AUGUSTA –– Gov. Paul LePage said Tuesday that his administration is backing off its plan to expand the Maine State Lottery to include the gambling game Keno at as many as 300 locations.

In remarks to reporters during a maple syrup season ceremony at the Blaine House, LePage said he personally doesn’t like gambling and supported the Keno proposal only because he thought Democrats wanted the lottery expansion.

“If they don’t want it, then we’ll kill it,” he said. “In fact, I told them to go kill it now.”

The announcement comes a day after Richard Rosen, the governor’s finance chief, defended the initiative before the Legislature’s Veterans and Legal Affairs Committee. Members of the panel had submitted emergency legislation to block the initiative, which they argued would drift too far into traditional gambling and transform convenience stores and restaurants into mini-casinos.

Some also questioned whether the administration blind-sided the Legislature with a proposal that has proven controversial in the past and because it had done so through the rulemaking process rather than legislation.

“Legislators could have brought their concerns to the Administration and we could have avoided this debate,” LePage said in a written statement. “While the Executive Branch is authorized to add a game to the Maine State Lottery without legislative approval, we will not add keno this year.”

He added, “Democrats have expanded gambling in our state, and the people of Maine have said they want casinos. But now is not the time to have another debate over gambling. We are focused on cutting the tax burden for Maine people by $300 million and bringing prosperity to the future of our state.”

Keno is a game offered at casinos in which a player selects 10 out of 80 numbers for cash prizes. The state’s Bureau of Alcoholic Beverages and Lottery Operations was preparing to allow the game at licensed lottery retailers, such as convenience stores, and fraternal organizations, such as American Legion halls.
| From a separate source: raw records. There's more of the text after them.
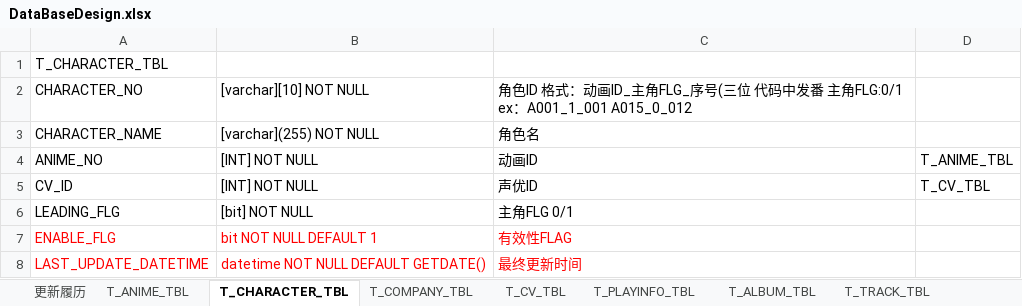
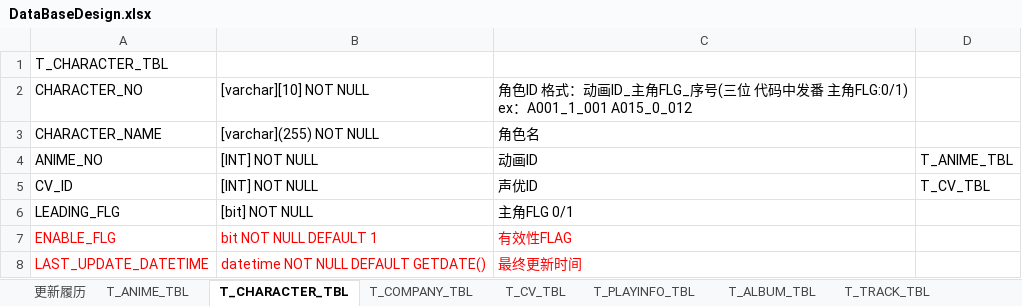
Before and after one commit to kirisamex/Animedata, an Excel workbook: SqlServerDBTable/DataBaseDesign.xlsx, sheet T_CHARACTER_TBL, drawn as a sheet; values as stored, in another font and other column widths than the file's, no borders; ↵ is a line break in a cell; the diff names each change by its address in the sheet, - before the commit and + after, or states it on an @@ line.

```diff
--- a/SqlServerDBTable/DataBaseDesign.xlsx (sheet T_CHARACTER_TBL)
+++ b/SqlServerDBTable/DataBaseDesign.xlsx (sheet T_CHARACTER_TBL)
-C2: …番 主角FLG:0/1 ↵ ex：A001_1_001 A015_0_012
+C2: …番 主角FLG:0/1) ↵ ex：A001_1_001 A015_0_012
```
Also changed, not shown: sheet 更新履历, charts or pictures, 22 other files.
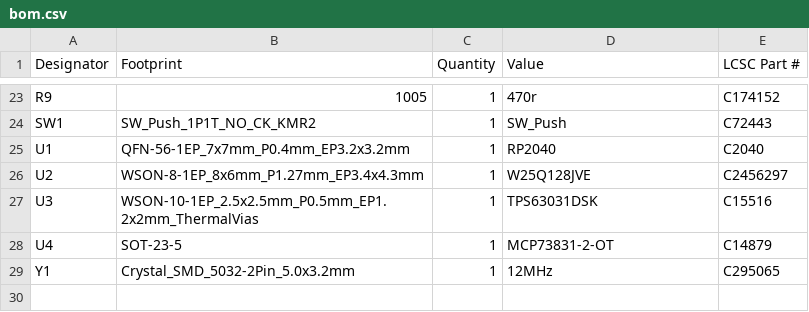
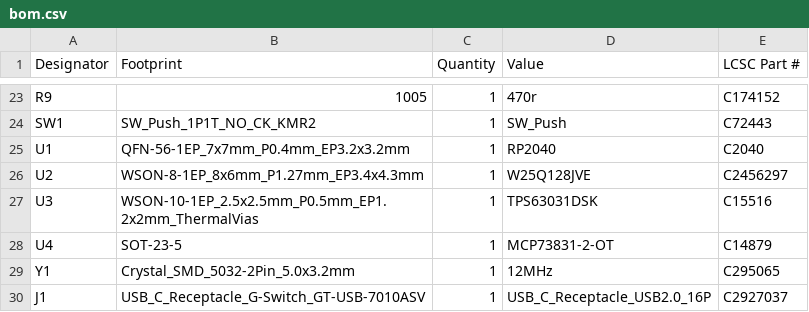
Before and after one commit to LawrnardKerman/devboard, a CSV file: prod/bom.csv, drawn as a sheet; only a part is shown, gaps mark what is left out.

```diff
--- a/prod/bom.csv
+++ b/prod/bom.csv
@@ -29 +29,2 @@ U4,SOT-23-5,1,MCP73831-2-OT,C14879
 Y1,Crystal_SMD_5032-2Pin_5.0x3.2mm,1,12MHz,C295065
+J1,USB_C_Receptacle_G-Switch_GT-USB-7010ASV,1,USB_C_Receptacle_USB2.0_16P,C2927037
```
Also changed, not shown: prod/positions.csv.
The bureau estimated the expansion would yield $8.7 million in revenue for the General Fund in the first 12 months.

The administration’s proposal also drew opposition from the Christian Civic League of Maine, which chastised the governor for introducing a gambling initiative that would “lead to more compulsive gamblers.”

“And the more compulsive gamblers we have, the greater chance for domestic abuse we will have as well,” said Carroll Conley, the league’s executive director. “It is this reality that is truly upsetting, as the governor’s proposal to expand state-sponsored gambling severely undercuts his stated commitment to reduce domestic violence in our state.”

The bill to block the Keno expansion was expected to be reviewed in a legislative work session Wednesday.